Scan the records for the string "iris" and state how many lines contain it, using the number alone.

[Stored entries]

((

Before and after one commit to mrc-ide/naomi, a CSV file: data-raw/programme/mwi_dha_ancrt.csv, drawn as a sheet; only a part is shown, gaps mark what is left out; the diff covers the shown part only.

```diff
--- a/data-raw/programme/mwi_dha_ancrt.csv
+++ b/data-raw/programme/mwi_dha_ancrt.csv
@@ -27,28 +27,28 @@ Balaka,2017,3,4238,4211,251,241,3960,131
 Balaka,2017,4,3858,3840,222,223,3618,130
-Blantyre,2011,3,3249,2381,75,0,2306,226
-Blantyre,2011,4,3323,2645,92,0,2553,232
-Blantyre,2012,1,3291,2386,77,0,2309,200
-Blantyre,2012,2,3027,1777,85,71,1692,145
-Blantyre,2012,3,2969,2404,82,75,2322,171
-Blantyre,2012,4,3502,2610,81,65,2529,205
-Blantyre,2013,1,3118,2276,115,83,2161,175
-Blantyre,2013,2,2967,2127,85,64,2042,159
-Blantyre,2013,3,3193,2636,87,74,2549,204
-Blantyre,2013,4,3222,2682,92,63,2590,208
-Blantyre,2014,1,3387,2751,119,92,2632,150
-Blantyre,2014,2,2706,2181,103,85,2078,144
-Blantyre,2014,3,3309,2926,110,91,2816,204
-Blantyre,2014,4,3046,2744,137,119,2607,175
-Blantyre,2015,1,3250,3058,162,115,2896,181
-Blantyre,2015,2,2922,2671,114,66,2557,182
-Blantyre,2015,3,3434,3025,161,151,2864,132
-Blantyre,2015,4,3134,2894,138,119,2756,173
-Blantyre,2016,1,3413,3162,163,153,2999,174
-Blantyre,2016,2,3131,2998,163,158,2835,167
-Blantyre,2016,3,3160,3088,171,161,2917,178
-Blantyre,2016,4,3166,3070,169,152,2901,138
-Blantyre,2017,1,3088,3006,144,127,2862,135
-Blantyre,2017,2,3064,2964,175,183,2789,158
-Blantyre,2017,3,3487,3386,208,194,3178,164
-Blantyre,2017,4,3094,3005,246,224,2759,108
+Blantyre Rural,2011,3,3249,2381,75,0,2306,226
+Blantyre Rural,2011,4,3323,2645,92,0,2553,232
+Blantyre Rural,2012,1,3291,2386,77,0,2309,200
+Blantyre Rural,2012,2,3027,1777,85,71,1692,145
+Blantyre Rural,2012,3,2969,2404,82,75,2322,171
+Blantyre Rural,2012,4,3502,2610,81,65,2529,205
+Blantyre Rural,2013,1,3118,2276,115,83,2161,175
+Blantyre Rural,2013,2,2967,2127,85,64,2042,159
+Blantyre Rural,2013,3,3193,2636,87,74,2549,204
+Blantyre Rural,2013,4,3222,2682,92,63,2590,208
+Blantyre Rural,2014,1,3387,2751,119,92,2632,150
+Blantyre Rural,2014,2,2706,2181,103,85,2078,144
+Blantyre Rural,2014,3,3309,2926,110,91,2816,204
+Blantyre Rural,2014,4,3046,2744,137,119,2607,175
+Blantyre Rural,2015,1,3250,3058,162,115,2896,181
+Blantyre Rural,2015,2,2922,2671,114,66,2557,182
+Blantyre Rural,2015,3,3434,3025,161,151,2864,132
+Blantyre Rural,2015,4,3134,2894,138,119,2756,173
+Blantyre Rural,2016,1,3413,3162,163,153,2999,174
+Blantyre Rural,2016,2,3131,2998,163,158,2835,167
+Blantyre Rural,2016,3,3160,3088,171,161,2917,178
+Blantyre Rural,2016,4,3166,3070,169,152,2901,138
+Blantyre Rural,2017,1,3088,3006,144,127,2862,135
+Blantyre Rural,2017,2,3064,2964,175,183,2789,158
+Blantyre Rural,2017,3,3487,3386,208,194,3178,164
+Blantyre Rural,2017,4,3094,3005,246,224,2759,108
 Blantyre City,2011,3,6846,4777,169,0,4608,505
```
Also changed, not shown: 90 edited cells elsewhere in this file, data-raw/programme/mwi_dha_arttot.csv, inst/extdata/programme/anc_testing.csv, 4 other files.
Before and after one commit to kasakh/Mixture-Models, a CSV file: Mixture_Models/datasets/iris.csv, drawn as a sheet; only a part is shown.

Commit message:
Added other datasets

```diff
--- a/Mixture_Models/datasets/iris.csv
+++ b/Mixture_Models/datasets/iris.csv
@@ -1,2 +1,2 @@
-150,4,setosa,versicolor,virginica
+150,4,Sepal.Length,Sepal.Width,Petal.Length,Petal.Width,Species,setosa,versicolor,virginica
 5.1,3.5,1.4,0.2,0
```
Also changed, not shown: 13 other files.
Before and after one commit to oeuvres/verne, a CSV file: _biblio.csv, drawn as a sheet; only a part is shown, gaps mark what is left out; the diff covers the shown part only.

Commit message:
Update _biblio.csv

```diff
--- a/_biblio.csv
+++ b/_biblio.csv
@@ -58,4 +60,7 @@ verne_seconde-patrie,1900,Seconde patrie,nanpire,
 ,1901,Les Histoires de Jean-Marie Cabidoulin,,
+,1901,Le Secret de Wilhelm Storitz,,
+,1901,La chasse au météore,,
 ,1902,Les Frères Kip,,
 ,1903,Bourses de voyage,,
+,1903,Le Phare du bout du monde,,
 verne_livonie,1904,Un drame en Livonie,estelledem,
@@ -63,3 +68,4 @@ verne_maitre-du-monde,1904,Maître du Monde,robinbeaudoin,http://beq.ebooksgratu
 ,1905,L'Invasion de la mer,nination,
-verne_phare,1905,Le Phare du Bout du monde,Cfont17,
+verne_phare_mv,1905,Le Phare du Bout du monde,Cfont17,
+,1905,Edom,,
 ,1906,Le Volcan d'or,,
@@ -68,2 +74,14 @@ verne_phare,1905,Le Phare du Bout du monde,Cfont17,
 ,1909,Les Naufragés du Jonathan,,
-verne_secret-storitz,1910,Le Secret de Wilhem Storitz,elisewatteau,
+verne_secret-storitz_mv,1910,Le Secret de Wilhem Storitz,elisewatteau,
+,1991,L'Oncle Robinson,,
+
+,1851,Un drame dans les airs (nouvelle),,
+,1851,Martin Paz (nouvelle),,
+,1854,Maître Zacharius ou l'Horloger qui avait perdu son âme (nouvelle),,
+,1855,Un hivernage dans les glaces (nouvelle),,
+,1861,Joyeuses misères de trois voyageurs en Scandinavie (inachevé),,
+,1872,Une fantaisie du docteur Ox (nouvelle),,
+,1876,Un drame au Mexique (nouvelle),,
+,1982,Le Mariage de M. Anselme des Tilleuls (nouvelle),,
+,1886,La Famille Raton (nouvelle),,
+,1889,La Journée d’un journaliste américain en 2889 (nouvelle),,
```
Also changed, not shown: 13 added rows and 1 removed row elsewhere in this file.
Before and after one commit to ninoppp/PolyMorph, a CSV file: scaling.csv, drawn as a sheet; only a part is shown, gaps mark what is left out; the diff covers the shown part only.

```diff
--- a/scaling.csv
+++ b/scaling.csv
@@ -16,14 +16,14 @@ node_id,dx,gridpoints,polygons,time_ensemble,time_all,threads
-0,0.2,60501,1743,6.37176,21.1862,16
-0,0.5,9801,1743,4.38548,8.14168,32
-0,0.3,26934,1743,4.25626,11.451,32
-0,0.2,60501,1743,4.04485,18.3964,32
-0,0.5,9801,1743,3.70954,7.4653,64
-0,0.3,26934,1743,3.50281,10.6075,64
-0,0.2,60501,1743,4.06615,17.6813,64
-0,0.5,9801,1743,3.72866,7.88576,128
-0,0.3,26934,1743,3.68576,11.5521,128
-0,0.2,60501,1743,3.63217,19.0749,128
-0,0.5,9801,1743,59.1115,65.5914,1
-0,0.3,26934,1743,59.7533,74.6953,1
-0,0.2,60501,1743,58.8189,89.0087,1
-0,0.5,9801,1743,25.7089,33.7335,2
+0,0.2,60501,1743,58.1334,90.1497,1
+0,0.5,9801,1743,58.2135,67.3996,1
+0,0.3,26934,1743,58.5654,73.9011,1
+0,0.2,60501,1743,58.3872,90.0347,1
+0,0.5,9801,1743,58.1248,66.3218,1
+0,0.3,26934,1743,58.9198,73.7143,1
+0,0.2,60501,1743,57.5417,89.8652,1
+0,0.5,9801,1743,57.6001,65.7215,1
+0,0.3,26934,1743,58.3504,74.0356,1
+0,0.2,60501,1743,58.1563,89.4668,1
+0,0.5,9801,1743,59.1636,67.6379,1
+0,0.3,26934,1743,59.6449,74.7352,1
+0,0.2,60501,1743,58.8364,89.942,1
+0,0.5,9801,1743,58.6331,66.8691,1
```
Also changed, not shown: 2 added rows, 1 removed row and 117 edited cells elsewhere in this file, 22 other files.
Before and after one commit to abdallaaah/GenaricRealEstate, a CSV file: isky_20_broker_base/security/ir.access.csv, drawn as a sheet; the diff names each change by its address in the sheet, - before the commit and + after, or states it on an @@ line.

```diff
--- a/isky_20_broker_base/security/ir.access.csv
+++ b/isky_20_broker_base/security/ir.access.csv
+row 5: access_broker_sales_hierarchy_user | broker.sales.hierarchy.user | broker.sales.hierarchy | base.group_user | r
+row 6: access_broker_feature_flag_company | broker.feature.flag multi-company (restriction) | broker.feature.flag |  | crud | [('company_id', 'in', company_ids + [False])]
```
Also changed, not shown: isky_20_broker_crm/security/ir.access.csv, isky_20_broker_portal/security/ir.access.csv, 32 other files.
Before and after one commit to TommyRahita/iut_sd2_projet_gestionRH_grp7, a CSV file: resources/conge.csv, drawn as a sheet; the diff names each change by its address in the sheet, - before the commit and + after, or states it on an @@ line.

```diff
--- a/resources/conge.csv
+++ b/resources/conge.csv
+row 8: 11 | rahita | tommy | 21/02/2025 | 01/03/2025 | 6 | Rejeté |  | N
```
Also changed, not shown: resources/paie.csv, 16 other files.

))

> Answer to this exercise
3